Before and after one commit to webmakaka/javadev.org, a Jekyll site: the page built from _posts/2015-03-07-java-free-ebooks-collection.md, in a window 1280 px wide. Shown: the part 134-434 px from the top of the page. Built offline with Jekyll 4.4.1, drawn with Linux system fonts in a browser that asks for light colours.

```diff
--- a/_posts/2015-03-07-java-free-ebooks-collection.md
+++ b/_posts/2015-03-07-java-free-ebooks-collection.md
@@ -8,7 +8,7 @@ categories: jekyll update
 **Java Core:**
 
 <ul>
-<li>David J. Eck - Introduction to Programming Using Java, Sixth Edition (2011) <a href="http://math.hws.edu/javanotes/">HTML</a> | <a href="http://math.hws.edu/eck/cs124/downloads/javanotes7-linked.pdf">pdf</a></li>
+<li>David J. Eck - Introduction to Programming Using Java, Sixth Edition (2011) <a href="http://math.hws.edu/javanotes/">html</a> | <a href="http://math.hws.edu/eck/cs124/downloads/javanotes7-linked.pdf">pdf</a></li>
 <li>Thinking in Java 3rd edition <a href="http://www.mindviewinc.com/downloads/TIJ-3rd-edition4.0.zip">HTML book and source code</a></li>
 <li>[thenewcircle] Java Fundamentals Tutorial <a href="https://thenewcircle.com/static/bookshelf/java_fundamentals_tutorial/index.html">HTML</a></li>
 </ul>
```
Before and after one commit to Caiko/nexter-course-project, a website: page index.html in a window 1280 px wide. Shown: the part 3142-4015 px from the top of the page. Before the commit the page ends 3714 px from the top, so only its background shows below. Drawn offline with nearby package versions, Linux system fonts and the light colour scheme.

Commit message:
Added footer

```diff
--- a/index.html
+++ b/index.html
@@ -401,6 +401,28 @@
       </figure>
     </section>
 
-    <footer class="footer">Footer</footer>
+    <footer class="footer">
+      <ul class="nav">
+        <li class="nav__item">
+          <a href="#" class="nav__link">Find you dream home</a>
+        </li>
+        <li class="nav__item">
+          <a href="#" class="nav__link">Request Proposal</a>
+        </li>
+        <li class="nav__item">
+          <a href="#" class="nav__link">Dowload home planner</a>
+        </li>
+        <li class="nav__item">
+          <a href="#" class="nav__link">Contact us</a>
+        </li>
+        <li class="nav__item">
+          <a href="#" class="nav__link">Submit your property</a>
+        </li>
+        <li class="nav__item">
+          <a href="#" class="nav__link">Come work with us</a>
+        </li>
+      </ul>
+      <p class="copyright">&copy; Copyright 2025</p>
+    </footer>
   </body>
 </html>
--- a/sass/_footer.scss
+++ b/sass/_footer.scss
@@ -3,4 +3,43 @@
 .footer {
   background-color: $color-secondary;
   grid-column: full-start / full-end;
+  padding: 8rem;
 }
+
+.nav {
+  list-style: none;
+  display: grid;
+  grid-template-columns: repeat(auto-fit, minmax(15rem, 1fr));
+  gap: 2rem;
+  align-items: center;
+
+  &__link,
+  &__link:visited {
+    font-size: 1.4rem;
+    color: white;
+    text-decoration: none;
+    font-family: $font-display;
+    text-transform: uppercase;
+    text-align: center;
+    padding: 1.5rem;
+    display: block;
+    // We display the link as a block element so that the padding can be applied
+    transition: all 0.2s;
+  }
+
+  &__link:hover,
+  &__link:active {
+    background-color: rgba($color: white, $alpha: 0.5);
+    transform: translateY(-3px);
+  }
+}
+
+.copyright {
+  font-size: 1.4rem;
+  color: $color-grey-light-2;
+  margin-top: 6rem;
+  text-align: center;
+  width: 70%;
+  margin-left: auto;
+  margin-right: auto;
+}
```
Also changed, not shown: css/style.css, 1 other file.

==*==

### Exercise description
Copy the records above. Keep every word as it is.

### Your response
Before and after one commit to webmakaka/javadev.org, a Jekyll site: the page built from _posts/2015-03-07-java-free-ebooks-collection.md, in a window 1280 px wide. Shown: the part 134-434 px from the top of the page. Built offline with Jekyll 4.4.1, drawn with Linux system fonts in a browser that asks for light colours.

```diff
--- a/_posts/2015-03-07-java-free-ebooks-collection.md
+++ b/_posts/2015-03-07-java-free-ebooks-collection.md
@@ -8,7 +8,7 @@ categories: jekyll update
 **Java Core:**
 
 <ul>
-<li>David J. Eck - Introduction to Programming Using Java, Sixth Edition (2011) <a href="http://math.hws.edu/javanotes/">HTML</a> | <a href="http://math.hws.edu/eck/cs124/downloads/javanotes7-linked.pdf">pdf</a></li>
+<li>David J. Eck - Introduction to Programming Using Java, Sixth Edition (2011) <a href="http://math.hws.edu/javanotes/">html</a> | <a href="http://math.hws.edu/eck/cs124/downloads/javanotes7-linked.pdf">pdf</a></li>
 <li>Thinking in Java 3rd edition <a href="http://www.mindviewinc.com/downloads/TIJ-3rd-edition4.0.zip">HTML book and source code</a></li>
 <li>[thenewcircle] Java Fundamentals Tutorial <a href="https://thenewcircle.com/static/bookshelf/java_fundamentals_tutorial/index.html">HTML</a></li>
 </ul>
```
Before and after one commit to Caiko/nexter-course-project, a website: page index.html in a window 1280 px wide. Shown: the part 3142-4015 px from the top of the page. Before the commit the page ends 3714 px from the top, so only its background shows below. Drawn offline with nearby package versions, Linux system fonts and the light colour scheme.

Commit message:
Added footer

```diff
--- a/index.html
+++ b/index.html
@@ -401,6 +401,28 @@
       </figure>
     </section>
 
-    <footer class="footer">Footer</footer>
+    <footer class="footer">
+      <ul class="nav">
+        <li class="nav__item">
+          <a href="#" class="nav__link">Find you dream home</a>
+        </li>
+        <li class="nav__item">
+          <a href="#" class="nav__link">Request Proposal</a>
+        </li>
+        <li class="nav__item">
+          <a href="#" class="nav__link">Dowload home planner</a>
+        </li>
+        <li class="nav__item">
+          <a href="#" class="nav__link">Contact us</a>
+        </li>
+        <li class="nav__item">
+          <a href="#" class="nav__link">Submit your property</a>
+        </li>
+        <li class="nav__item">
+          <a href="#" class="nav__link">Come work with us</a>
+        </li>
+      </ul>
+      <p class="copyright">&copy; Copyright 2025</p>
+    </footer>
   </body>
 </html>
--- a/sass/_footer.scss
+++ b/sass/_footer.scss
@@ -3,4 +3,43 @@
 .footer {
   background-color: $color-secondary;
   grid-column: full-start / full-end;
+  padding: 8rem;
 }
+
+.nav {
+  list-style: none;
+  display: grid;
+  grid-template-columns: repeat(auto-fit, minmax(15rem, 1fr));
+  gap: 2rem;
+  align-items: center;
+
+  &__link,
+  &__link:visited {
+    font-size: 1.4rem;
+    color: white;
+    text-decoration: none;
+    font-family: $font-display;
+    text-transform: uppercase;
+    text-align: center;
+    padding: 1.5rem;
+    display: block;
+    // We display the link as a block element so that the padding can be applied
+    transition: all 0.2s;
+  }
+
+  &__link:hover,
+  &__link:active {
+    background-color: rgba($color: white, $alpha: 0.5);
+    transform: translateY(-3px);
+  }
+}
+
+.copyright {
+  font-size: 1.4rem;
+  color: $color-grey-light-2;
+  margin-top: 6rem;
+  text-align: center;
+  width: 70%;
+  margin-left: auto;
+  margin-right: auto;
+}
```
Also changed, not shown: css/style.css, 1 other file.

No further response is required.